Kerr travels extensively - always to wild sea and weather-scoured places. She sailed along the coast of Svalbard in the High Arctic onboard a tall ship called the Antigua with a group of international artists. More recently she has been on an international residency in Skagaströnd in the northwest corner of Iceland. In Norway, she worked alongside Norwegian oceanographers at the meteorological Institute in Bergen studying the unpredictability of waves and wind, which had a profound influence on her work. And of course we have Shetland, which is the focus of the paintings in this current exhibition.
Kerr presents us with 20 recent paintings that she relates to the historic Meteorological Office 'State of Sea Card' (devised by Irish Royal Navy officer, Francis Beaufort in the early 19th century). Each painting refers to descriptions that represent the state of the sea. As Kerr explains: the basic driver of sea state is the wind. The stronger the wind, the greater the distance (the fetch) over which it blows unimpeded, and the longer it blows, the bigger the waves. The World Meteorological Organization gives thirteen sea conditions for the Beaufort wind scale, from zero to twelve (calm to hurricane).
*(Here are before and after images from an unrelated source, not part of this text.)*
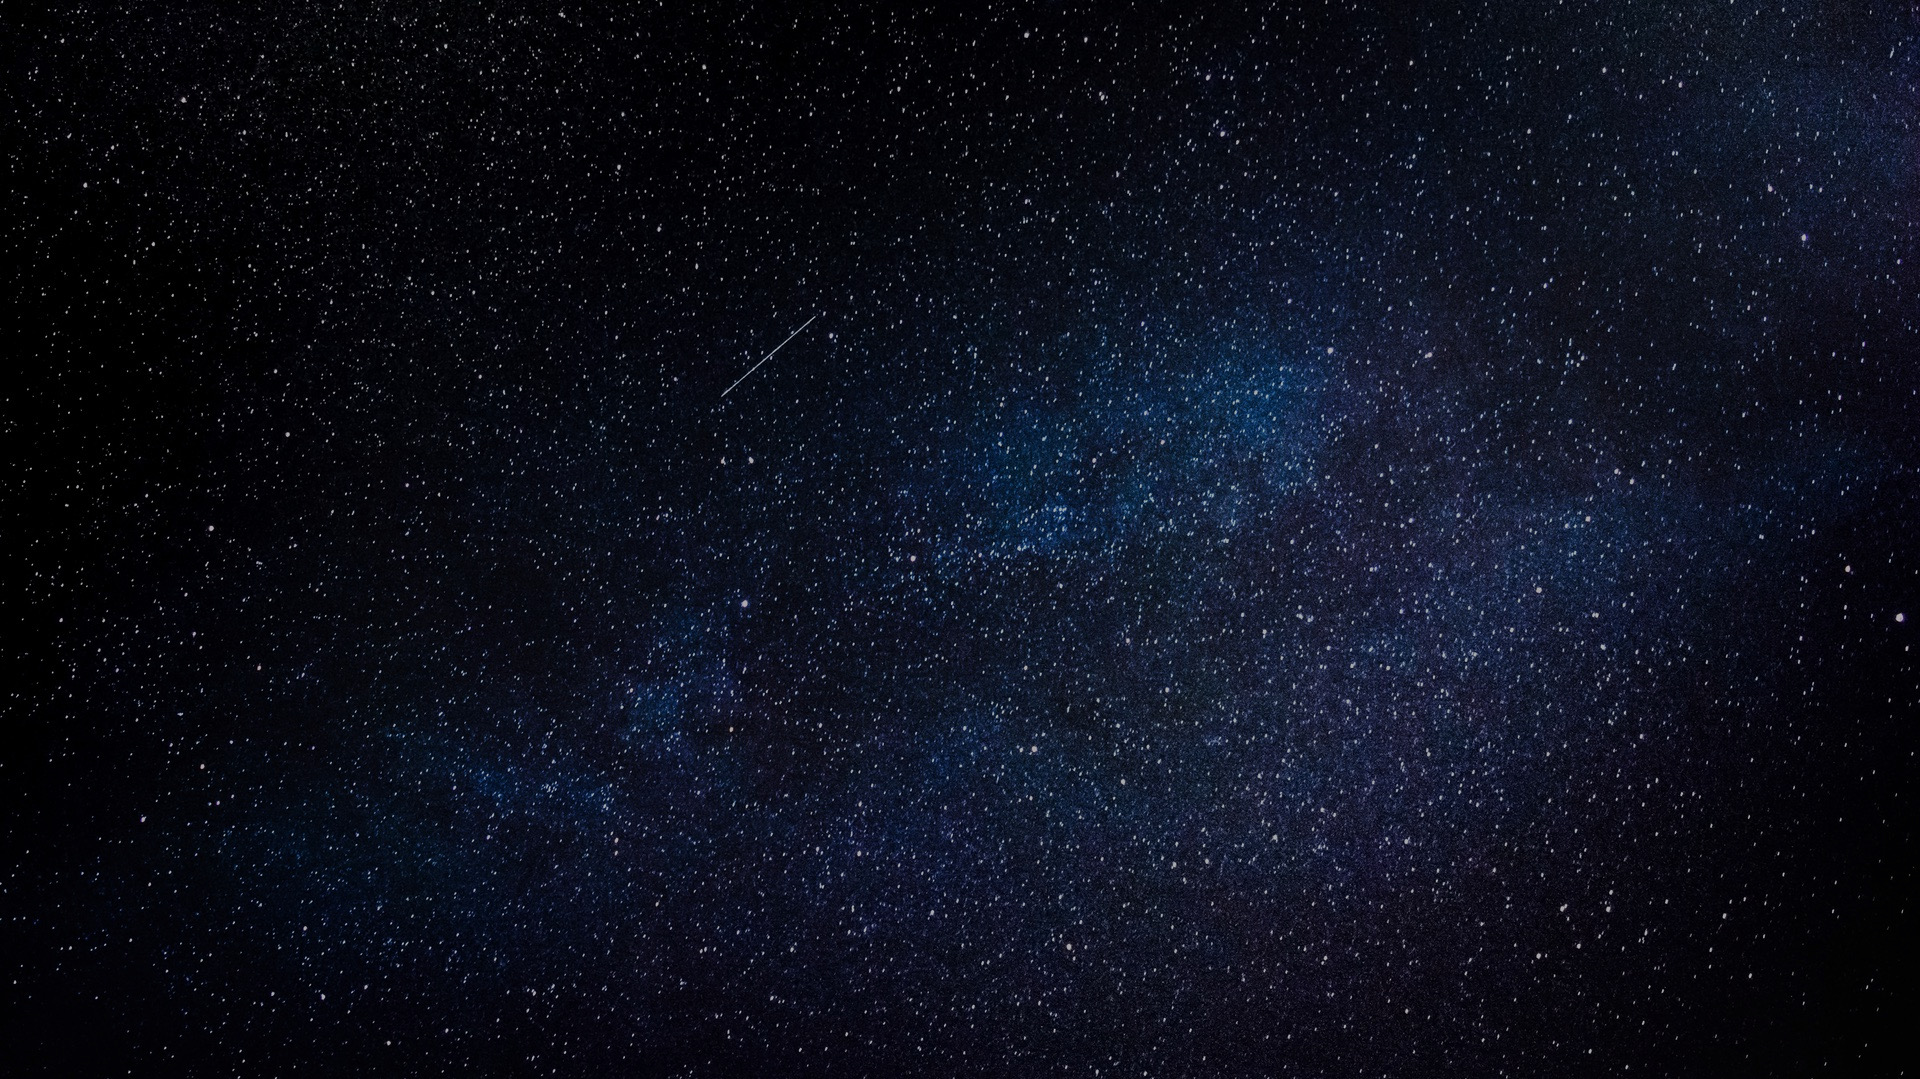
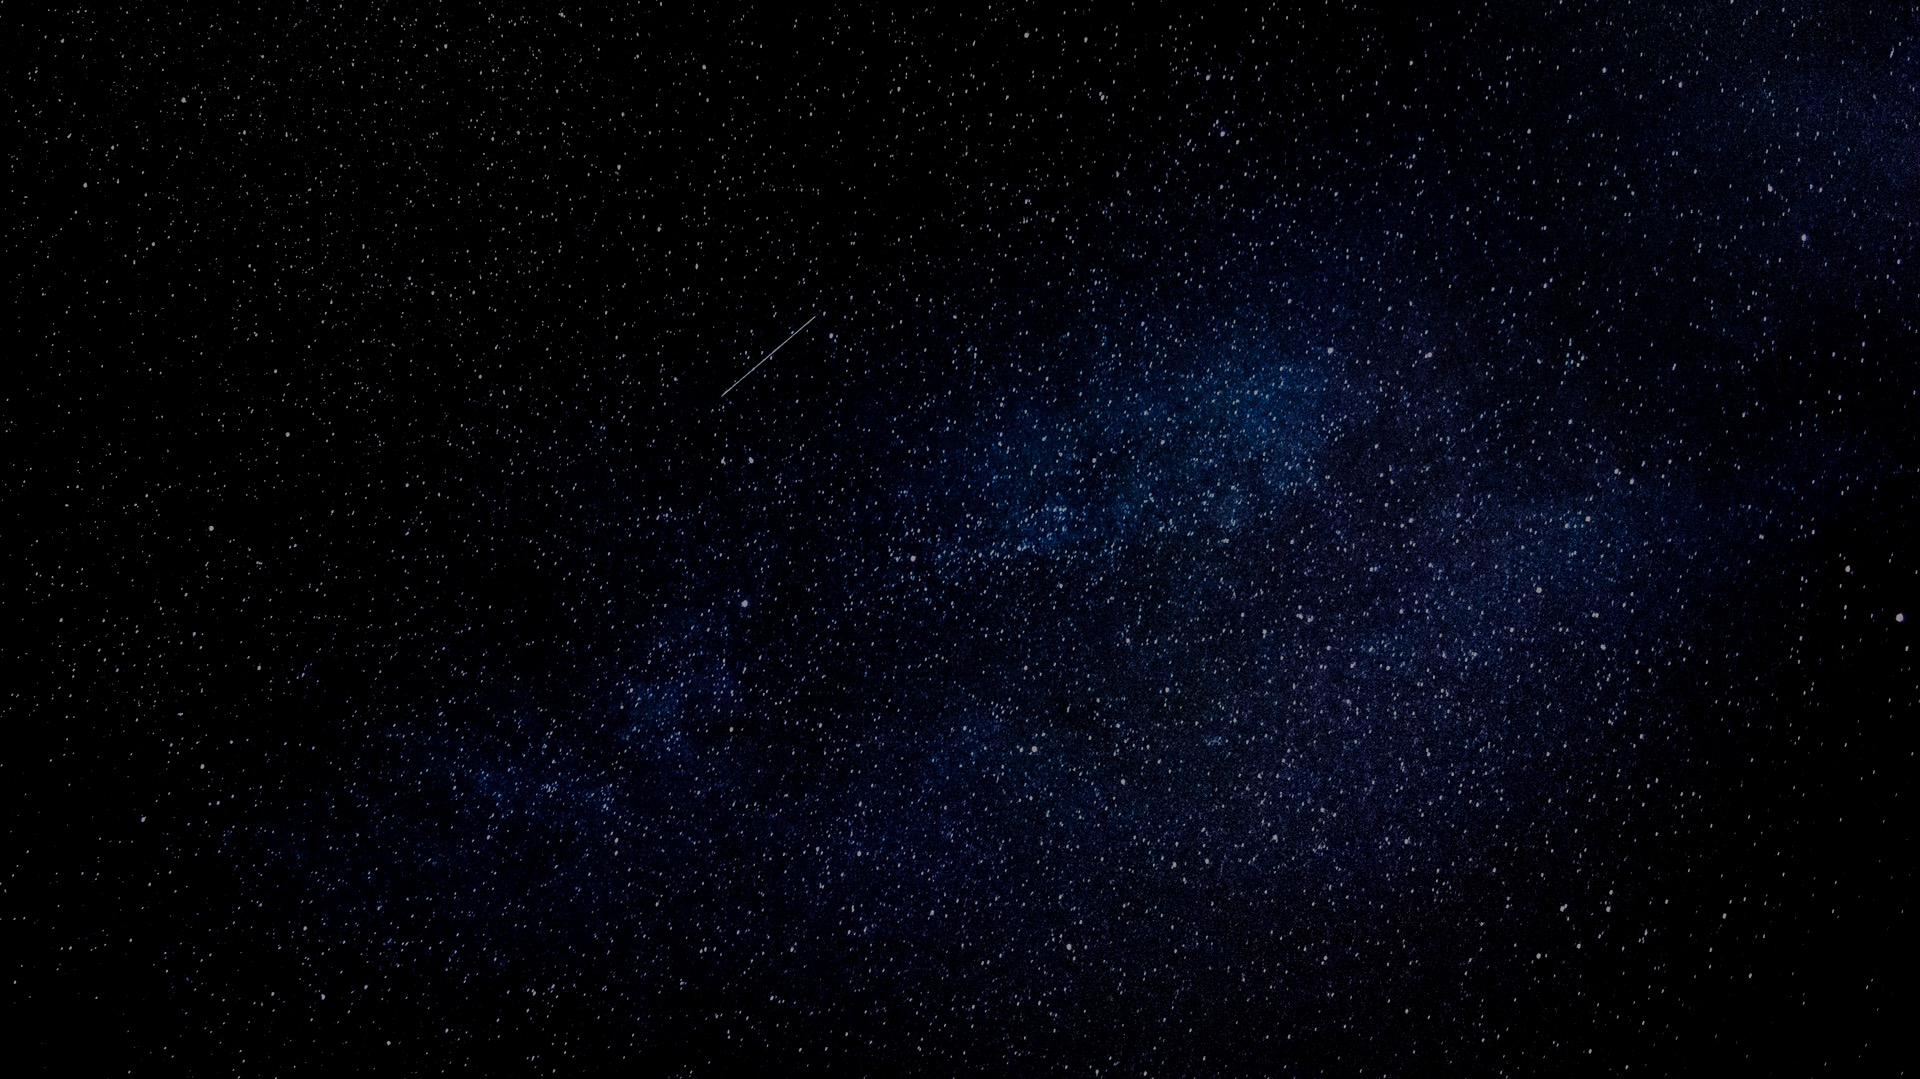
Modif nom du fichier html modif fond suppression fichier superflus

diff --git a/index.html b/index.html
@@ -34,7 +34,7 @@
    </nav> <!-- Fin navbar -->
 
    <div class="container" id="me"> <!-- Container page accueil -->
-      <img id="fondaccueil" src="img/fond2.jpeg" />
+      <img id="fondaccueil" src="img/imghd.jpeg" />
      <div class="row heightmax">
        <div class="col-md-12 heightmax">
          <p class="hello">Bonjour</p>
@@ -47,6 +47,7 @@
 
  <div id="containerb">
   <img id="profil" src="img/profil.jpg" alt="Photo de Florian Marcin" />
+  <h3>Mon histoire :</h3>
   <p class="txtprofil">
     Passionné depuis toujours par l'informatique et la programmation, je me suis dirigé vers une formation de Développeur Web/Mobile à Pop School Lens, ce qui m’a permis d’apprendre la programmation et la méthodologie à mettre en place pour effectuer dans les meilleures conditions un site web ou une application mobile.
   </p>

diff --git a/style/cv3.css b/style/cv3.css
@@ -146,7 +146,7 @@ a, a:hover, a:focus {
 
 #containerb {
   height: 100%;
-  background-image: url("../img/fond5.jpeg");
+  background-color: black;
   text-align: center;
   color: white;
   font-family: 'PT Sans Narrow', sans-serif;
@@ -156,10 +156,16 @@ a, a:hover, a:focus {
 .txtprofil {
   width: 50%;
   margin: 0 auto;
-  font-size: 26px;
-  margin-top: 50px;
+  font-size: 24px;
+  margin-top: 20px;
+  height: 50%;
+  color: white;
 }
 
+h3 {
+  color: #16B84E;
+  font-weight: bold;
+}
 @media screen and (max-width: 767px)
 {
   .txtprofil {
'My paintings represent immediate responses to sound and silences within the landscape around me; they are about movement and the rhythms of sea and wind, swelling and breaking waves, spray merging with air, advancing rain and mist, glancing sunlight elements that seem to be about something intangible.' - Janette Kerr
Press release courtesy Cadogan Contemporary.